— Giro d'Italia (@giroditalia) September 9, 2020
A seven-rider breakaway dashed away at the 12-km mark, and one of the escapees, Benjamin Thomas, tried to solo to victory.
With 54-km to go, Woods’ EF Pro Cycling took over the front of the peloton, drawing the fugitives closer and putting Chris Froome in difficulty. Yellow-clad Ecuadorian champion Jonathan Klever Caicedo in particular toiled for the Pink Armada.
The six-pack of chasers brought Thomas back.
— CCC Team (@CCCProTeam) September 9, 2020
Uncategorized climbs like the Manciano chipped away at the break’s advantage.
With the fugitives just within touching distance, Deceuninck-Quick Step and Ineos took over the front before the Murella, nicknamed “Muro del Pirata” after Marco Pantani.
— La Flamme Rouge (@laflammerouge16) September 9, 2020
On the Murella, Quick Step’s Frenchman Florian Sénéchal lit out after the final escapee, Matt Holmes (Great Britain/Lotto-Soudal). Both were sopped up just before the peak.
Woods grabbed the reins, with Geraint Thomas and Jakob Fuglsang able to go with him. Woods topped the Murella and then went solo on the descent.
With 6.2 km remaining, Rafal Majka bridged over to the Canadian. Their gap over a high-powered chase containing Thomas, Fuglsang and Simon Yates was small.
Going under the red kite, the duo had a 15-second lead. There was no time for cat and mouse games. Majka led out the sprint, Woods attacked with 150-metres to the line and took a fine victory.
Woods has a tough Stage 4 on which to defend his blue leader’s jersey; there are two HC-rated climbs in the final third of the 194-km route to Cascia.
"I had no choice but to step up my game," said @rusty_woods about the work by his teammates at @EFprocycling that led to his #TirrenoAdriatico2020
stage win today. "The GC certainly is not over.
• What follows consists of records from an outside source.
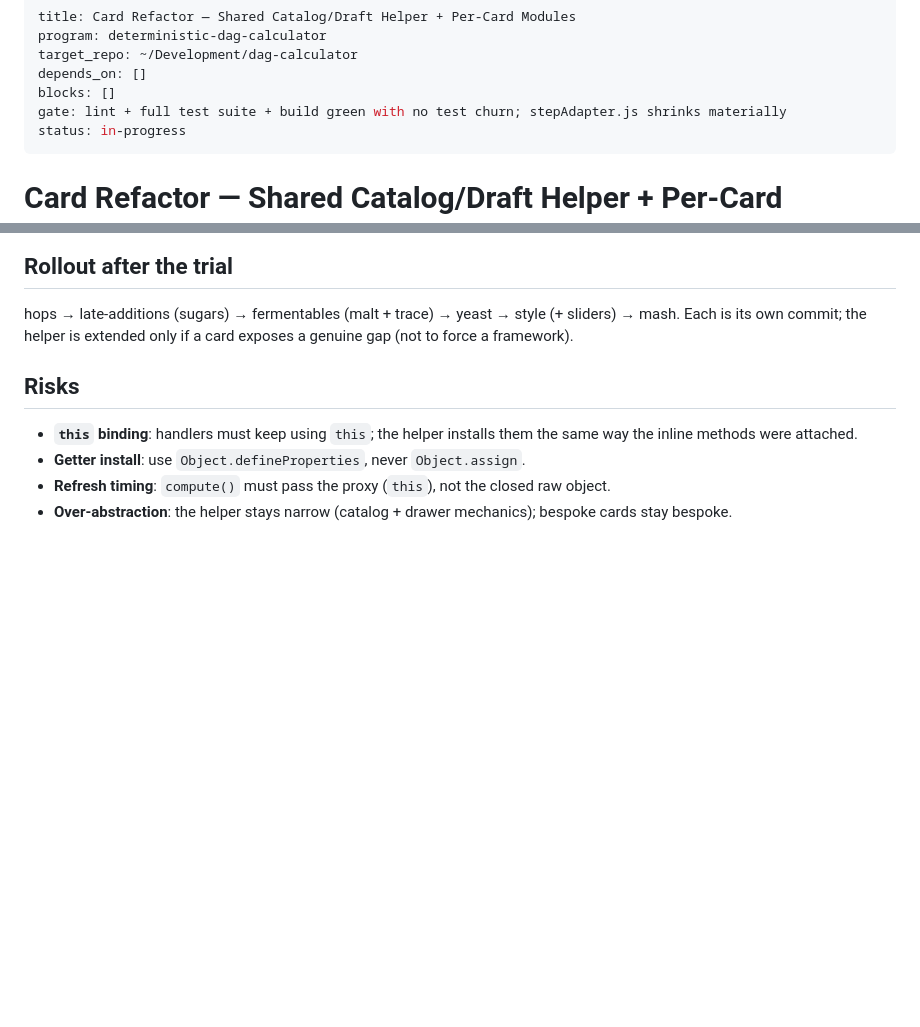
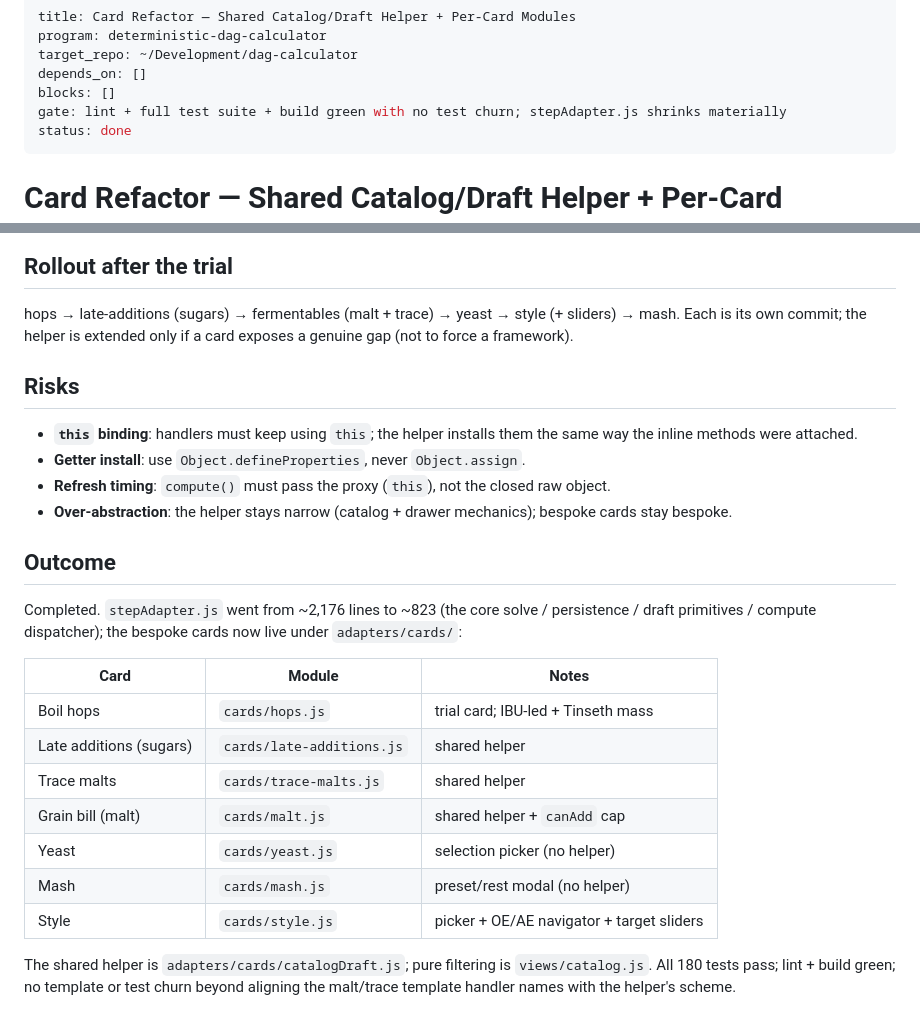
Before and after one commit to leebsmith/dag-calculator, a Markdown page: plans/card-refactor.md, 2 parts joined by grey strips. GitHub-like rendering; blank space fills up the shorter version.

Commit message:
Mark the card-refactor plan done and record the outcome

```diff
--- a/plans/card-refactor.md
+++ b/plans/card-refactor.md
@@ -5,7 +5,7 @@ target_repo: ~/Development/dag-calculator
 depends_on: []
 blocks: []
 gate: lint + full test suite + build green with no test churn; stepAdapter.js shrinks materially
-status: in-progress
+status: done
 ---
 
 # Card Refactor — Shared Catalog/Draft Helper + Per-Card Modules
@@ -116,3 +116,24 @@ card exposes a genuine gap (not to force a framework).
   raw object.
 - **Over-abstraction**: the helper stays narrow (catalog + drawer mechanics);
   bespoke cards stay bespoke.
+
+## Outcome
+
+Completed. `stepAdapter.js` went from ~2,176 lines to ~823 (the core solve /
+persistence / draft primitives / compute dispatcher); the bespoke cards now live
+under `adapters/cards/`:
+
+| Card | Module | Notes |
+|---|---|---|
+| Boil hops | `cards/hops.js` | trial card; IBU-led + Tinseth mass |
+| Late additions (sugars) | `cards/late-additions.js` | shared helper |
+| Trace malts | `cards/trace-malts.js` | shared helper |
+| Grain bill (malt) | `cards/malt.js` | shared helper + `canAdd` cap |
+| Yeast | `cards/yeast.js` | selection picker (no helper) |
+| Mash | `cards/mash.js` | preset/rest modal (no helper) |
+| Style | `cards/style.js` | picker + OE/AE navigator + target sliders |
+
+The shared helper is `adapters/cards/catalogDraft.js`; pure filtering is
+`views/catalog.js`. All 180 tests pass; lint + build green; no template or test
+churn beyond aligning the malt/trace template handler names with the helper's
+scheme.
```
It's going to be a long week."
— Canadian Cycling Mag (@CanadianCycling) September 9, 2020
2020 Tirreno-Adriatico Stage 3
1) Michael Woods (Canada/EF Pro Cycling) 5:19:46
2) Rafal Majka (Poland/Bora-Hansgrohe) +0:01
3) Wilco Kelderman (The Netherlands/Sunweb) +0:20
2020 Tirreno-Adriatico GC
1) Michael Woods (Canada/EF Pro Cycling) 13:19:24
2) Rafal Majka (Poland/Bora-Hansgrohe +0:05
3) Wilco Kelderman (The Netherlands/Sunweb) +0:26